==== The records ====
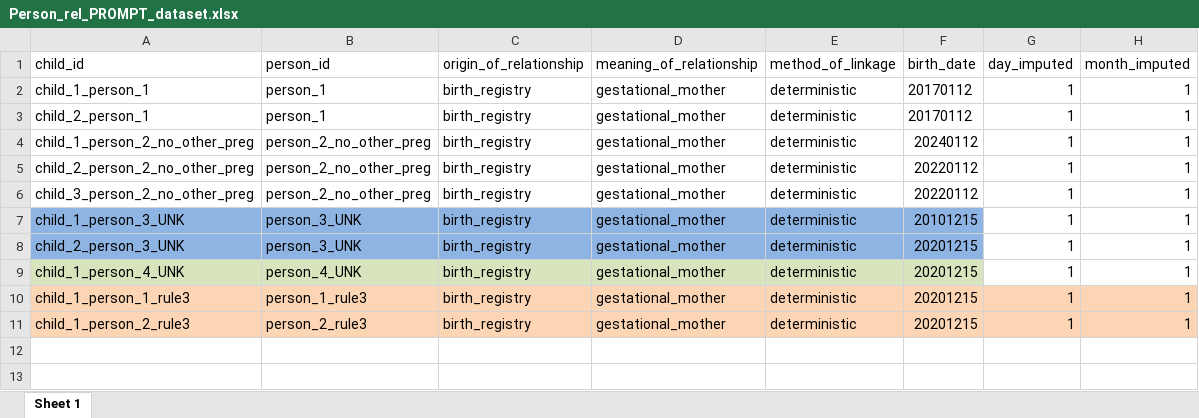
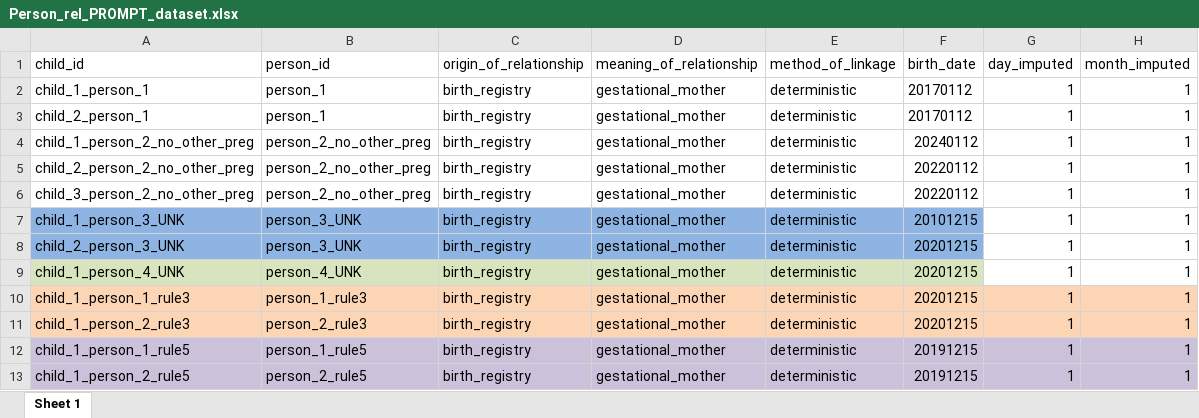
Before and after one commit to ARS-toscana/ConcePTIONAlgorithmPregnancies, an Excel workbook: i_test/05_05_test_adding_PROMPT/i_input_xlsx/Person_rel_PROMPT_dataset.xlsx, sheet Sheet 1, drawn as a sheet; values as stored, in another font and other column widths than the file's, no borders; the diff names each change by its address in the sheet, - before the commit and + after, or states it on an @@ line.

```diff
--- a/i_test/05_05_test_adding_PROMPT/i_input_xlsx/Person_rel_PROMPT_dataset.xlsx (sheet Sheet 1)
+++ b/i_test/05_05_test_adding_PROMPT/i_input_xlsx/Person_rel_PROMPT_dataset.xlsx (sheet Sheet 1)
+row 12: child_1_person_1_rule5 | person_1_rule5 | birth_registry | gestational_mother | deterministic | 20191215 | 1 | 1
+row 13: child_1_person_2_rule5 | person_2_rule5 | birth_registry | gestational_mother | deterministic | 20191215 | 1 | 1
```
Also changed, not shown: i_test/05_05_test_adding_PROMPT/i_input_xlsx/D3_pregnancy_model.xlsx, 3 other files.
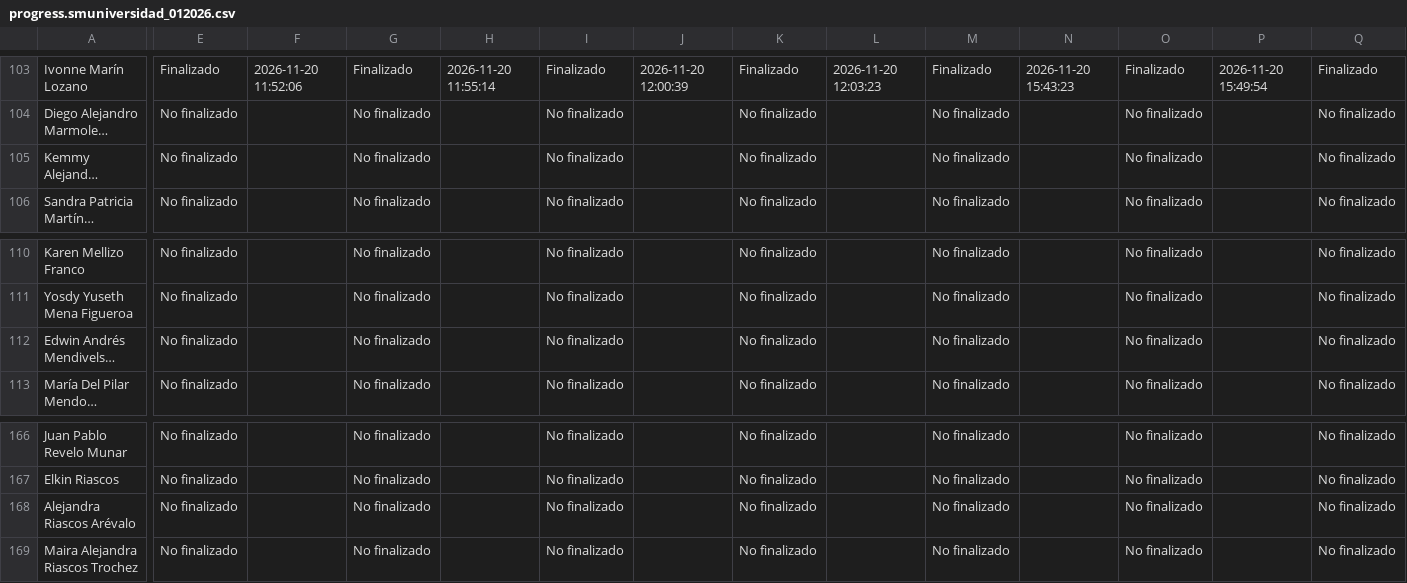
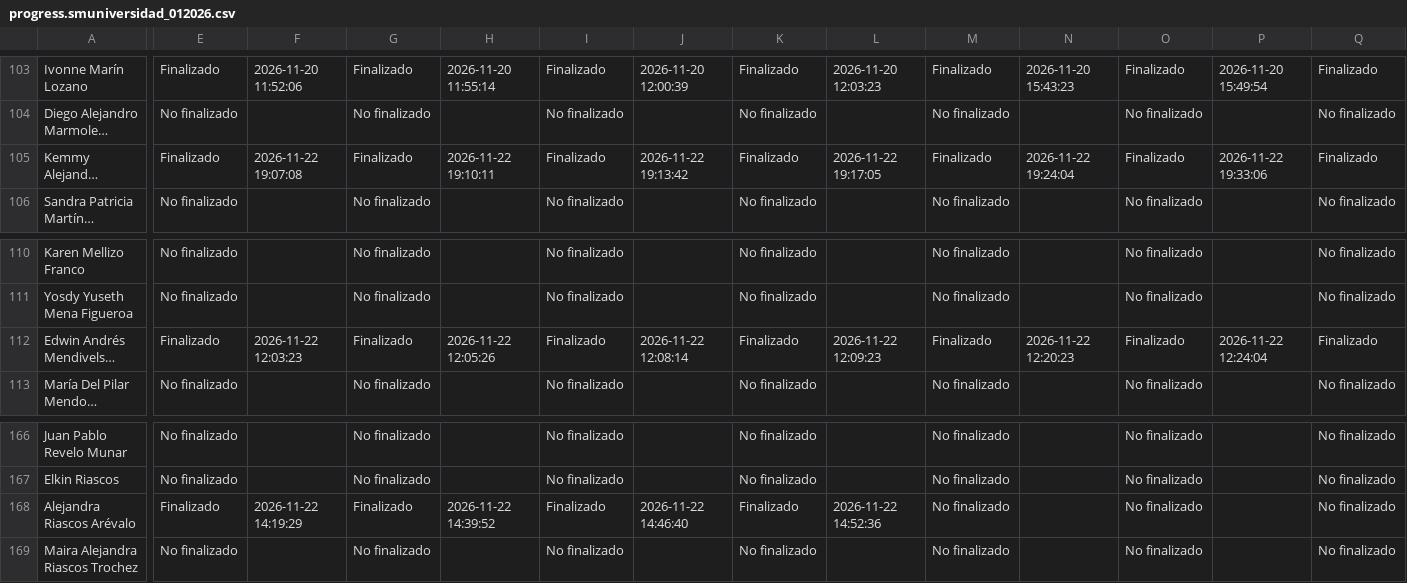
Before and after one commit to SecSaludCali/Tesis_Moodle, a CSV file: descargas_moodle/progress.smuniversidad_012026.csv, drawn as a sheet; only a part is shown, gaps mark what is left out; long unchanged cells end in …; the diff covers the shown part only; the diff names each change by its address in the sheet, - before the commit and + after, or states it on an @@ line.

```diff
--- a/descargas_moodle/progress.smuniversidad_012026.csv
+++ b/descargas_moodle/progress.smuniversidad_012026.csv
-E105: No finalizado
+E105: Finalizado
-F105: (empty)
+F105: 2026-11-22 19:07:08
-G105: No finalizado
+G105: Finalizado
-H105: (empty)
+H105: 2026-11-22 19:10:11
-I105: No finalizado
+I105: Finalizado
-J105: (empty)
+J105: 2026-11-22 19:13:42
-K105: No finalizado
+K105: Finalizado
-L105: (empty)
+L105: 2026-11-22 19:17:05
-M105: No finalizado
+M105: Finalizado
-N105: (empty)
+N105: 2026-11-22 19:24:04
-O105: No finalizado
+O105: Finalizado
-P105: (empty)
+P105: 2026-11-22 19:33:06
-Q105: No finalizado
+Q105: Finalizado
-E112: No finalizado
+E112: Finalizado
-F112: (empty)
+F112: 2026-11-22 12:03:23
-G112: No finalizado
+G112: Finalizado
-H112: (empty)
+H112: 2026-11-22 12:05:26
-I112: No finalizado
+I112: Finalizado
-J112: (empty)
+J112: 2026-11-22 12:08:14
-K112: No finalizado
+K112: Finalizado
-L112: (empty)
+L112: 2026-11-22 12:09:23
-M112: No finalizado
+M112: Finalizado
-N112: (empty)
+N112: 2026-11-22 12:20:23
-O112: No finalizado
+O112: Finalizado
-P112: (empty)
+P112: 2026-11-22 12:24:04
-Q112: No finalizado
+Q112: Finalizado
-E168: No finalizado
+E168: Finalizado
-F168: (empty)
+F168: 2026-11-22 14:19:29
-G168: No finalizado
+G168: Finalizado
-H168: (empty)
+H168: 2026-11-22 14:39:52
-I168: No finalizado
+I168: Finalizado
-J168: (empty)
+J168: 2026-11-22 14:46:40
-K168: No finalizado
+K168: Finalizado
-L168: (empty)
+L168: 2026-11-22 14:52:36
```
Also changed, not shown: 10 edited cells elsewhere in this file, descargas_moodle/progress.prevencion_012026.csv, descargas_moodle/progress.ps_012026.csv, 6 other files.
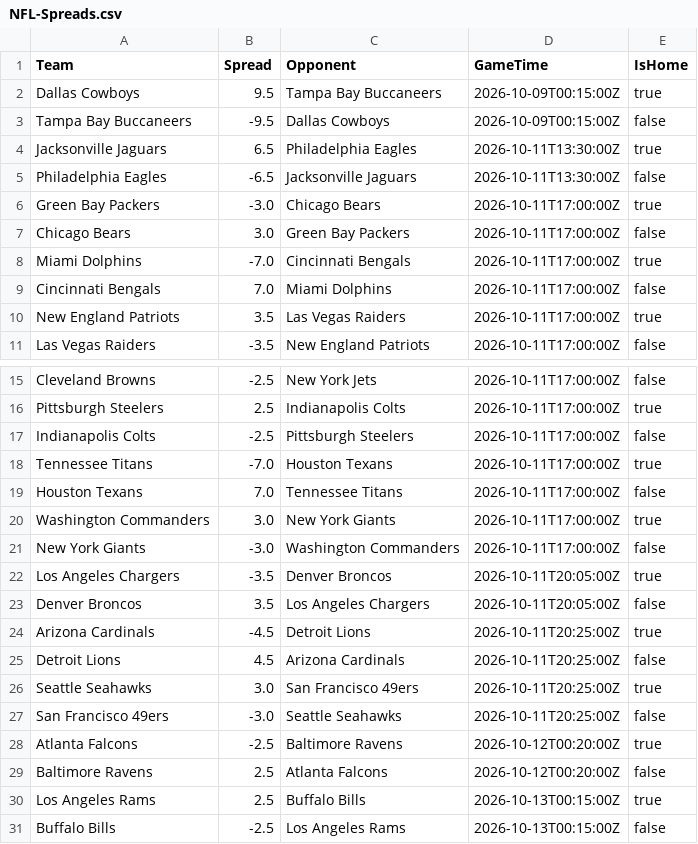
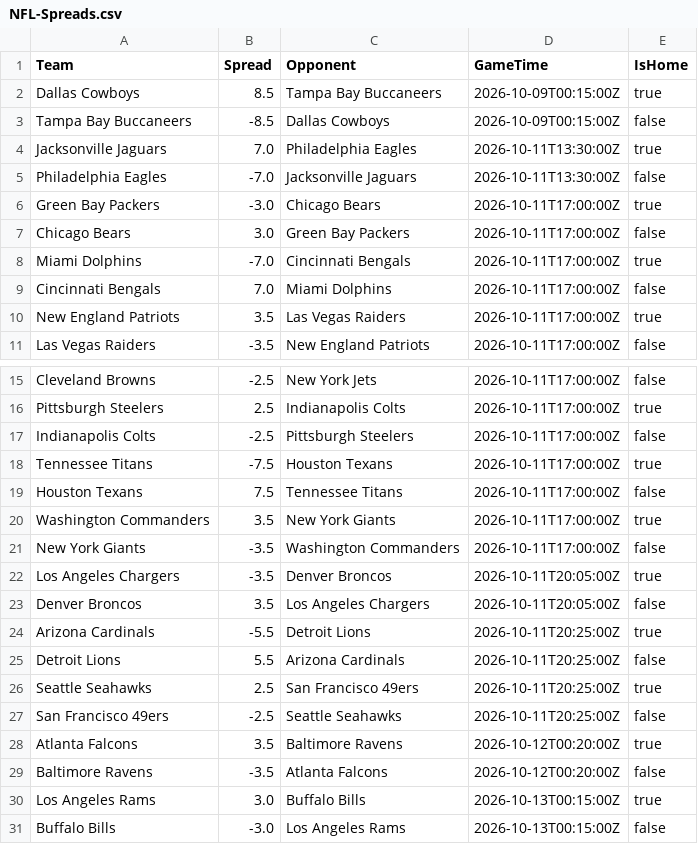
Before and after one commit to jack-simon4/jacks-models, a CSV file: src/assets/NFL-Spreads.csv, drawn as a sheet; only a part is shown, gaps mark what is left out.

```diff
--- a/src/assets/NFL-Spreads.csv
+++ b/src/assets/NFL-Spreads.csv
@@ -1,6 +1,6 @@
 Team,Spread,Opponent,GameTime,IsHome
-Dallas Cowboys,9.5,Tampa Bay Buccaneers,2026-10-09T00:15:00Z,true
-Tampa Bay Buccaneers,-9.5,Dallas Cowboys,2026-10-09T00:15:00Z,false
-Jacksonville Jaguars,6.5,Philadelphia Eagles,2026-10-11T13:30:00Z,true
-Philadelphia Eagles,-6.5,Jacksonville Jaguars,2026-10-11T13:30:00Z,false
+Dallas Cowboys,8.5,Tampa Bay Buccaneers,2026-10-09T00:15:00Z,true
+Tampa Bay Buccaneers,-8.5,Dallas Cowboys,2026-10-09T00:15:00Z,false
+Jacksonville Jaguars,7.0,Philadelphia Eagles,2026-10-11T13:30:00Z,true
+Philadelphia Eagles,-7.0,Jacksonville Jaguars,2026-10-11T13:30:00Z,false
 Green Bay Packers,-3.0,Chicago Bears,2026-10-11T17:00:00Z,true
@@ -17,15 +17,15 @@ Pittsburgh Steelers,2.5,Indianapolis Colts,2026-10-11T17:00:00Z,true
 Indianapolis Colts,-2.5,Pittsburgh Steelers,2026-10-11T17:00:00Z,false
-Tennessee Titans,-7.0,Houston Texans,2026-10-11T17:00:00Z,true
-Houston Texans,7.0,Tennessee Titans,2026-10-11T17:00:00Z,false
-Washington Commanders,3.0,New York Giants,2026-10-11T17:00:00Z,true
-New York Giants,-3.0,Washington Commanders,2026-10-11T17:00:00Z,false
+Tennessee Titans,-7.5,Houston Texans,2026-10-11T17:00:00Z,true
+Houston Texans,7.5,Tennessee Titans,2026-10-11T17:00:00Z,false
+Washington Commanders,3.5,New York Giants,2026-10-11T17:00:00Z,true
+New York Giants,-3.5,Washington Commanders,2026-10-11T17:00:00Z,false
 Los Angeles Chargers,-3.5,Denver Broncos,2026-10-11T20:05:00Z,true
 Denver Broncos,3.5,Los Angeles Chargers,2026-10-11T20:05:00Z,false
-Arizona Cardinals,-4.5,Detroit Lions,2026-10-11T20:25:00Z,true
-Detroit Lions,4.5,Arizona Cardinals,2026-10-11T20:25:00Z,false
-Seattle Seahawks,3.0,San Francisco 49ers,2026-10-11T20:25:00Z,true
-San Francisco 49ers,-3.0,Seattle Seahawks,2026-10-11T20:25:00Z,false
-Atlanta Falcons,-2.5,Baltimore Ravens,2026-10-12T00:20:00Z,true
-Baltimore Ravens,2.5,Atlanta Falcons,2026-10-12T00:20:00Z,false
-Los Angeles Rams,2.5,Buffalo Bills,2026-10-13T00:15:00Z,true
-Buffalo Bills,-2.5,Los Angeles Rams,2026-10-13T00:15:00Z,false
+Arizona Cardinals,-5.5,Detroit Lions,2026-10-11T20:25:00Z,true
+Detroit Lions,5.5,Arizona Cardinals,2026-10-11T20:25:00Z,false
+Seattle Seahawks,2.5,San Francisco 49ers,2026-10-11T20:25:00Z,true
+San Francisco 49ers,-2.5,Seattle Seahawks,2026-10-11T20:25:00Z,false
+Atlanta Falcons,3.5,Baltimore Ravens,2026-10-12T00:20:00Z,true
+Baltimore Ravens,-3.5,Atlanta Falcons,2026-10-12T00:20:00Z,false
+Los Angeles Rams,3.0,Buffalo Bills,2026-10-13T00:15:00Z,true
+Buffalo Bills,-3.0,Los Angeles Rams,2026-10-13T00:15:00Z,false
```
Also changed, not shown: src/assets/NFL-RBs.csv, src/assets/NFL-Receivers.csv, 2 other files.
====
## What is being asked:
Since the copy must contain no pictures, return only the text of the records, exactly as it stands.

## Written answer:
Before and after one commit to ARS-toscana/ConcePTIONAlgorithmPregnancies, an Excel workbook: i_test/05_05_test_adding_PROMPT/i_input_xlsx/Person_rel_PROMPT_dataset.xlsx, sheet Sheet 1, drawn as a sheet; values as stored, in another font and other column widths than the file's, no borders; the diff names each change by its address in the sheet, - before the commit and + after, or states it on an @@ line.

```diff
--- a/i_test/05_05_test_adding_PROMPT/i_input_xlsx/Person_rel_PROMPT_dataset.xlsx (sheet Sheet 1)
+++ b/i_test/05_05_test_adding_PROMPT/i_input_xlsx/Person_rel_PROMPT_dataset.xlsx (sheet Sheet 1)
+row 12: child_1_person_1_rule5 | person_1_rule5 | birth_registry | gestational_mother | deterministic | 20191215 | 1 | 1
+row 13: child_1_person_2_rule5 | person_2_rule5 | birth_registry | gestational_mother | deterministic | 20191215 | 1 | 1
```
Also changed, not shown: i_test/05_05_test_adding_PROMPT/i_input_xlsx/D3_pregnancy_model.xlsx, 3 other files.
Before and after one commit to SecSaludCali/Tesis_Moodle, a CSV file: descargas_moodle/progress.smuniversidad_012026.csv, drawn as a sheet; only a part is shown, gaps mark what is left out; long unchanged cells end in …; the diff covers the shown part only; the diff names each change by its address in the sheet, - before the commit and + after, or states it on an @@ line.

```diff
--- a/descargas_moodle/progress.smuniversidad_012026.csv
+++ b/descargas_moodle/progress.smuniversidad_012026.csv
-E105: No finalizado
+E105: Finalizado
-F105: (empty)
+F105: 2026-11-22 19:07:08
-G105: No finalizado
+G105: Finalizado
-H105: (empty)
+H105: 2026-11-22 19:10:11
-I105: No finalizado
+I105: Finalizado
-J105: (empty)
+J105: 2026-11-22 19:13:42
-K105: No finalizado
+K105: Finalizado
-L105: (empty)
+L105: 2026-11-22 19:17:05
-M105: No finalizado
+M105: Finalizado
-N105: (empty)
+N105: 2026-11-22 19:24:04
-O105: No finalizado
+O105: Finalizado
-P105: (empty)
+P105: 2026-11-22 19:33:06
-Q105: No finalizado
+Q105: Finalizado
-E112: No finalizado
+E112: Finalizado
-F112: (empty)
+F112: 2026-11-22 12:03:23
-G112: No finalizado
+G112: Finalizado
-H112: (empty)
+H112: 2026-11-22 12:05:26
-I112: No finalizado
+I112: Finalizado
-J112: (empty)
+J112: 2026-11-22 12:08:14
-K112: No finalizado
+K112: Finalizado
-L112: (empty)
+L112: 2026-11-22 12:09:23
-M112: No finalizado
+M112: Finalizado
-N112: (empty)
+N112: 2026-11-22 12:20:23
-O112: No finalizado
+O112: Finalizado
-P112: (empty)
+P112: 2026-11-22 12:24:04
-Q112: No finalizado
+Q112: Finalizado
-E168: No finalizado
+E168: Finalizado
-F168: (empty)
+F168: 2026-11-22 14:19:29
-G168: No finalizado
+G168: Finalizado
-H168: (empty)
+H168: 2026-11-22 14:39:52
-I168: No finalizado
+I168: Finalizado
-J168: (empty)
+J168: 2026-11-22 14:46:40
-K168: No finalizado
+K168: Finalizado
-L168: (empty)
+L168: 2026-11-22 14:52:36
```
Also changed, not shown: 10 edited cells elsewhere in this file, descargas_moodle/progress.prevencion_012026.csv, descargas_moodle/progress.ps_012026.csv, 6 other files.
Before and after one commit to jack-simon4/jacks-models, a CSV file: src/assets/NFL-Spreads.csv, drawn as a sheet; only a part is shown, gaps mark what is left out.

```diff
--- a/src/assets/NFL-Spreads.csv
+++ b/src/assets/NFL-Spreads.csv
@@ -1,6 +1,6 @@
 Team,Spread,Opponent,GameTime,IsHome
-Dallas Cowboys,9.5,Tampa Bay Buccaneers,2026-10-09T00:15:00Z,true
-Tampa Bay Buccaneers,-9.5,Dallas Cowboys,2026-10-09T00:15:00Z,false
-Jacksonville Jaguars,6.5,Philadelphia Eagles,2026-10-11T13:30:00Z,true
-Philadelphia Eagles,-6.5,Jacksonville Jaguars,2026-10-11T13:30:00Z,false
+Dallas Cowboys,8.5,Tampa Bay Buccaneers,2026-10-09T00:15:00Z,true
+Tampa Bay Buccaneers,-8.5,Dallas Cowboys,2026-10-09T00:15:00Z,false
+Jacksonville Jaguars,7.0,Philadelphia Eagles,2026-10-11T13:30:00Z,true
+Philadelphia Eagles,-7.0,Jacksonville Jaguars,2026-10-11T13:30:00Z,false
 Green Bay Packers,-3.0,Chicago Bears,2026-10-11T17:00:00Z,true
@@ -17,15 +17,15 @@ Pittsburgh Steelers,2.5,Indianapolis Colts,2026-10-11T17:00:00Z,true
 Indianapolis Colts,-2.5,Pittsburgh Steelers,2026-10-11T17:00:00Z,false
-Tennessee Titans,-7.0,Houston Texans,2026-10-11T17:00:00Z,true
-Houston Texans,7.0,Tennessee Titans,2026-10-11T17:00:00Z,false
-Washington Commanders,3.0,New York Giants,2026-10-11T17:00:00Z,true
-New York Giants,-3.0,Washington Commanders,2026-10-11T17:00:00Z,false
+Tennessee Titans,-7.5,Houston Texans,2026-10-11T17:00:00Z,true
+Houston Texans,7.5,Tennessee Titans,2026-10-11T17:00:00Z,false
+Washington Commanders,3.5,New York Giants,2026-10-11T17:00:00Z,true
+New York Giants,-3.5,Washington Commanders,2026-10-11T17:00:00Z,false
 Los Angeles Chargers,-3.5,Denver Broncos,2026-10-11T20:05:00Z,true
 Denver Broncos,3.5,Los Angeles Chargers,2026-10-11T20:05:00Z,false
-Arizona Cardinals,-4.5,Detroit Lions,2026-10-11T20:25:00Z,true
-Detroit Lions,4.5,Arizona Cardinals,2026-10-11T20:25:00Z,false
-Seattle Seahawks,3.0,San Francisco 49ers,2026-10-11T20:25:00Z,true
-San Francisco 49ers,-3.0,Seattle Seahawks,2026-10-11T20:25:00Z,false
-Atlanta Falcons,-2.5,Baltimore Ravens,2026-10-12T00:20:00Z,true
-Baltimore Ravens,2.5,Atlanta Falcons,2026-10-12T00:20:00Z,false
-Los Angeles Rams,2.5,Buffalo Bills,2026-10-13T00:15:00Z,true
-Buffalo Bills,-2.5,Los Angeles Rams,2026-10-13T00:15:00Z,false
+Arizona Cardinals,-5.5,Detroit Lions,2026-10-11T20:25:00Z,true
+Detroit Lions,5.5,Arizona Cardinals,2026-10-11T20:25:00Z,false
+Seattle Seahawks,2.5,San Francisco 49ers,2026-10-11T20:25:00Z,true
+San Francisco 49ers,-2.5,Seattle Seahawks,2026-10-11T20:25:00Z,false
+Atlanta Falcons,3.5,Baltimore Ravens,2026-10-12T00:20:00Z,true
+Baltimore Ravens,-3.5,Atlanta Falcons,2026-10-12T00:20:00Z,false
+Los Angeles Rams,3.0,Buffalo Bills,2026-10-13T00:15:00Z,true
+Buffalo Bills,-3.0,Los Angeles Rams,2026-10-13T00:15:00Z,false
```
Also changed, not shown: src/assets/NFL-RBs.csv, src/assets/NFL-Receivers.csv, 2 other files.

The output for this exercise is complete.